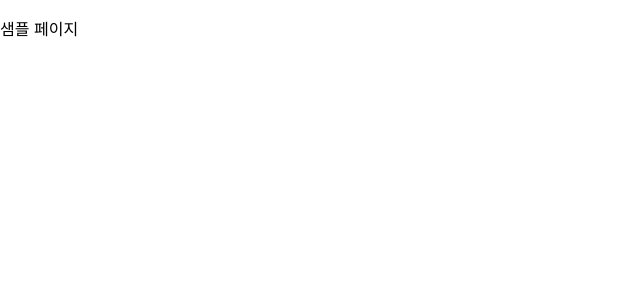
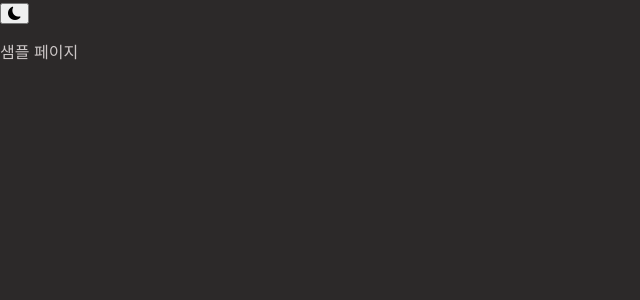
Before and after one commit to ooooorobo/oooooroblog, a Next.js app: page / in a window 1280 px wide. Shown: the top 300 px of the page, without its empty margins (0-640 px from the left). Built offline with nearby package versions, Linux system fonts and the light colour scheme.

Commit message:
feat: 다크모드 추가

```diff
--- /dev/null
+++ b/components/Header.tsx
@@ -0,0 +1,5 @@
+export default function Header({isDarkMode, toggleDarkMode}: {isDarkMode: boolean; toggleDarkMode: () => void}) {
+    return <div>
+        <button onClick={toggleDarkMode}>{isDarkMode ? <i className="bi bi-moon-fill"/> : <i className="bi bi-sun-fill"/>}</button>
+    </div>
+}
--- /dev/null
+++ b/constants/constants.ts
@@ -0,0 +1,8 @@
+export enum Theme {
+    LIGHT = 'LIGHT',
+    DARK = 'DARK'
+}
+
+export const StorageKey = {
+    DARK_MODE_STORAGE_KEY: 'THEME'
+}
--- a/next.config.js
+++ b/next.config.js
@@ -3,6 +3,8 @@
 const nextConfig = {
   reactStrictMode: true,
   pageExtensions: ['js', 'jsx', 'ts', 'tsx', 'md', 'mdx'],
+  presets: ["next/babel"],
+  plugins: [["styled-components", {"ssr": true}]]
 }
 
 const remarkFrontmatter = import('remark-frontmatter');
--- a/package.json
+++ b/package.json
@@ -12,17 +12,21 @@
     "@mdx-js/loader": "2.1.2",
     "@mdx-js/react": "2.1.2",
     "@next/mdx": "12.1.6",
+    "bootstrap-icons": "1.8.3",
     "gray-matter": "4.0.3",
     "next": "12.1.6",
     "react": "18.2.0",
     "react-dom": "18.2.0",
     "rehype-highlight": "5.0.2",
-    "remark-frontmatter": "4.0.1"
+    "remark-frontmatter": "4.0.1",
+    "styled-components": "5.3.5"
   },
   "devDependencies": {
     "@types/node": "18.0.0",
     "@types/react": "18.0.14",
     "@types/react-dom": "18.0.5",
+    "@types/styled-components": "5.1.25",
+    "babel-plugin-styled-components": "2.0.7",
     "eslint": "8.18.0",
     "eslint-config-next": "12.1.6",
     "typescript": "4.7.4"
--- a/pages/_app.tsx
+++ b/pages/_app.tsx
@@ -1,8 +1,13 @@
 import Head from "next/head";
 import type {AppProps} from 'next/app'
 import '../styles/globals.css'
+import GlobalStyle from "../styles/GlobalStyle";
+import ThemeProvider from "../utils/providers/ThemeProvider";
+import Header from "../components/Header";
+import {useDarkMode} from "../utils/hooks/useDarkMode";
 
 function MyApp({Component, pageProps}: AppProps) {
+    const {isDarkMode, toggleDarkMode} = useDarkMode();
     return <>
             <Head>
                 <title>ooooooooooooooooooooooooooo</title>
@@ -10,8 +15,16 @@ function MyApp({Component, pageProps}: AppProps) {
                 <link rel="icon" type="image/png" sizes="32x32" href="/favicon-32x32.png"/>
                 <link rel="icon" type="image/png" sizes="16x16" href="/favicon-16x16.png"/>
                 <link rel="manifest" href="/site.webmanifest"/>
+                <link rel="stylesheet" href="https://cdn.jsdelivr.net/npm/bootstrap-icons@1.8.3/font/bootstrap-icons.css"/>
             </Head>
+            <ThemeProvider isDarkMode={isDarkMode}>
+                <>
+                    <GlobalStyle />
+                    <Header isDarkMode={isDarkMode} toggleDarkMode={toggleDarkMode} />
                     <Component {...pageProps} />
+
+                </>
+            </ThemeProvider>
     </>
 }
 
--- /dev/null
+++ b/styles/GlobalStyle.tsx
@@ -0,0 +1,15 @@
+import {createGlobalStyle} from "styled-components";
+
+const GlobalStyle = createGlobalStyle`
+  * {
+    box-sizing: border-box;
+  }
+
+  body {
+    background-color: ${({theme}) => theme.colors.bg.primary};
+    color: ${({theme}) => theme.colors.text.primary};
+    line-height: ${({theme}) => theme.lineHeights.body};
+  }
+`
+
+export default GlobalStyle;
--- /dev/null
+++ b/styles/theme.ts
@@ -0,0 +1,86 @@
+import {DefaultTheme} from "styled-components";
+
+declare module 'styled-components' {
+    export interface DefaultTheme {
+        fontSizes: string[];
+        fontWeights: {
+            body: number;
+            subtitle: number;
+            link: number;
+            bold: number;
+            title: number;
+        },
+        lineHeights: {
+            body: number;
+            title: number;
+            code: number;
+        }
+        colors: ColorPreset;
+    }
+}
+
+const light: ColorPreset = {
+    bg: {
+        primary: '#ffffff',
+        secondary: '#f3f3f3',
+    },
+    text: {
+        primary: '#050505',
+        secondary: '#353b35',
+        tertiary: '#4b5656',
+        placeholder: '#a29c9c',
+    }
+}
+
+const dark: ColorPreset = {
+    bg: {
+        primary: '#2c2929',
+        secondary: '#424141',
+    },
+    text: {
+        primary: '#ccc6c6',
+        secondary: '#8f948f',
+        tertiary: '#484545',
+        placeholder: '#a29c9c',
+    }
+}
+
+const defaultTheme: Omit<DefaultTheme, 'colors'> = {
+    fontSizes: [
+        '14px',
+        '16px',
+        '18px',
+        '22px',
+        '26px',
+        '32px',
+        '40px'
+    ],
+    fontWeights: {
+        body: 400,
+        subtitle: 500,
+        link: 600,
+        bold: 700,
+        title: 800,
+    },
+    lineHeights: {
+        body: 1.5,
+        title: 1.3,
+        code: 1.6
+    }
+}
+
+export const lightTheme: DefaultTheme = {...defaultTheme, colors: light};
+export const darkTheme: DefaultTheme = {...defaultTheme, colors: dark};
+
+interface ColorPreset {
+    bg: {
+        primary: string;
+        secondary: string;
+    },
+    text: {
+        primary: string;
+        secondary: string;
+        tertiary: string;
+        placeholder: string;
+    }
+}
--- /dev/null
+++ b/utils/hooks/useDarkMode.ts
@@ -0,0 +1,24 @@
+import {StorageKey, Theme} from "../../constants/constants";
+import {useEffect, useState} from "react";
+
+export const useDarkMode = () => {
+    const [isDarkMode, setIsDark] = useState<boolean>(true);
+
+    useEffect(() => {
+        const defaultSetting: Theme = window.matchMedia('(prefers-color-scheme: dark)').media === 'not all' ? Theme.LIGHT : Theme.DARK;
+        const localStorageSetting: Theme = window.localStorage.getItem(StorageKey.DARK_MODE_STORAGE_KEY) as Theme ?? Theme.DARK;
+
+        if (!localStorageSetting) {
+            setIsDark(defaultSetting === Theme.DARK);
+            window.localStorage.setItem(StorageKey.DARK_MODE_STORAGE_KEY, defaultSetting ? Theme.DARK : Theme.LIGHT);
+        } else {
+            setIsDark(localStorageSetting === Theme.DARK);
+        }
+    }, []);
+
+    useEffect(() => {
+        window.localStorage.setItem(StorageKey.DARK_MODE_STORAGE_KEY, isDarkMode ? Theme.DARK : Theme.LIGHT);
+    }, [isDarkMode])
+
+    return {isDarkMode, toggleDarkMode: () => setIsDark((prev) => !prev)};
+}
--- /dev/null
+++ b/utils/providers/ThemeProvider.tsx
@@ -0,0 +1,15 @@
+import {ReactElement, useEffect, useState} from "react";
+import {ThemeProvider as _ThemeProvider} from "styled-components";
+import {darkTheme, lightTheme} from "../../styles/theme";
+
+const ThemeProvider = ({isDarkMode, children}: {isDarkMode: boolean; children: ReactElement}) => {
+    const [themePreset, setThemePreset] = useState(isDarkMode ? darkTheme : lightTheme);
+
+    useEffect(() => {
+        setThemePreset(isDarkMode ? darkTheme : lightTheme);
+    }, [isDarkMode])
+
+    return <_ThemeProvider theme={themePreset}>{children}</_ThemeProvider>
+}
+
+export default ThemeProvider
```
Also changed, not shown: 1 other file (tests, documents, lock files or other folders). Lines whose indentation alone changed are shown as unchanged.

- WHAT YOU HAVE TO DO: Lines containing the word "bootstrap" must be found in the data above and copied.

- THE ANSWER:
+    "bootstrap-icons": "1.8.3",
+                <link rel="stylesheet" href="https://cdn.jsdelivr.net/npm/bootstrap-icons@1.8.3/font/bootstrap-icons.css"/>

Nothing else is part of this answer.